Hamilton, New Zealand â€“ 28 February 2012
Trans Tasman collaboration on innovation research and technology transfer is set to increase with the signing of a cooperation agreement between The Kiwi Innovation Network (KiwiNet) and CSIRO, the Commonwealth Scientific and Industrial Research Organisation. KiwiNet, a consortium of New Zealand research organisations collaborating on research commercialisation, will work with the CSIRO, Australia's national science agency to uncover synergies and opportunities for technology collaboration.
The memorandum of understanding will see parties regularly exchange project and research information in a wide range of areas from precision agriculture to high tech manufacturing to cleantech. KiwiNet and CSIRO will also access each other's specialist expertise and capabilities, as well as industry and investor networks to assist technology transfer activities and provide more opportunities for those groups.
Jan Bingley, General Manager IP and Licensing at CSIRO says, "It makes good sense to take a collaborative approach to research commercialisation. By working collaboratively we can identify opportunities to combine complementary technologies to create more investable propositions."
Dr Nigel Johnson, Director of Research & Innovation, University of Canterbury, a KiwiNet member says, "Encouraging a transparent flow of information on the research and technologies each country is working on will give us the visibility and understanding we need to uncover mutually beneficial commercial opportunities. This approach will also allow us to develop a valuable learning partnership which will help improve our commercialisation capability."

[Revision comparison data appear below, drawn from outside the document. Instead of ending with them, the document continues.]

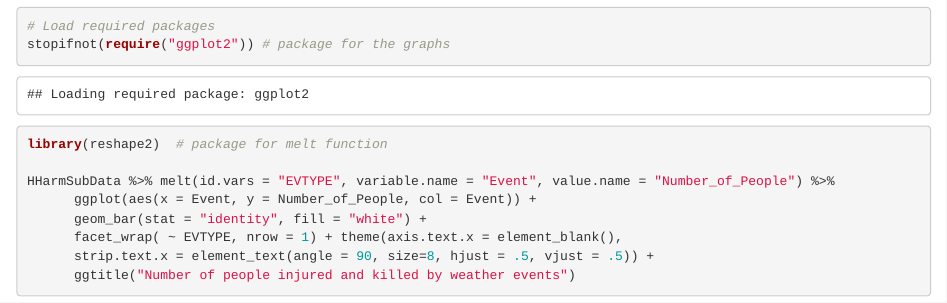
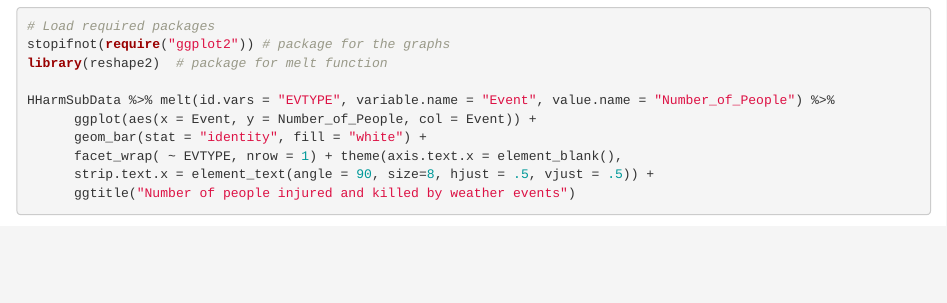
Before and after one commit to ua-umka/RepData_PeerAssessment2, an R Markdown document (US_Storm_Analysis.Rmd): the page in a window 1100 px wide, from 3180 px down before the commit and from 3000 px down after it, so that both start at the same text. Rendered offline with R 4.5, knitr and Pandoc, with nearby package versions; both versions are drawn in the output format of the newer one; some code elsewhere in the file could not run offline.

Commit message:
Update US_Storm_Analysis.Rmd

```diff
--- a/US_Storm_Analysis.Rmd
+++ b/US_Storm_Analysis.Rmd
@@ -1,6 +1,3 @@
----
-output: md_document
----
 ## Analysis of economic and public health consequences of severe weather events in US
 
 Final project for Reproducible Research course on Coursera (5th course of the data analysis specialization).
```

KiwiNet and CSIRO will initially exchange project portfolio information four times a year to identify collaboration opportunities. Internships and staff exchanges between the two organisations are also likely.Jan Bingley adds, "By leveraging our combined capability we can create new opportunities. We may only have part of the answer in an area and this partnership will allow us to take a collective approach to solving problems and developing innovative technologies. Sharing networks and knowledge will also help us take research and innovations to the marketplace."
CSIRO is the single largest employer of scientists in Australia, with more than 6,500 people conducting and assisting with scientific research in Australia and around the world. The core KiwiNet organisations Plant & Food Research, Otago Innovation Ltd, Lincoln University, AUT Enterprises, AgResearch, University of Canterbury, Industrial Research Ltd, Viclink and WaikatoLink have 6,300 research staff and 127 commercialisation staff; with a research spend of over $500 million.
The agreement builds on KiwiNet's recent commercialisation agreement with the Texas A&M University System.
"We know that a collective approach to scientific and technology based innovation, a global network and easy access for funders increases the chance of success for technologies and ventures. We will all benefit from collaboration," says Dr Johnson.
For further information please contact:
Phone: (03) 374 6753; Cell: +64 21 2262 858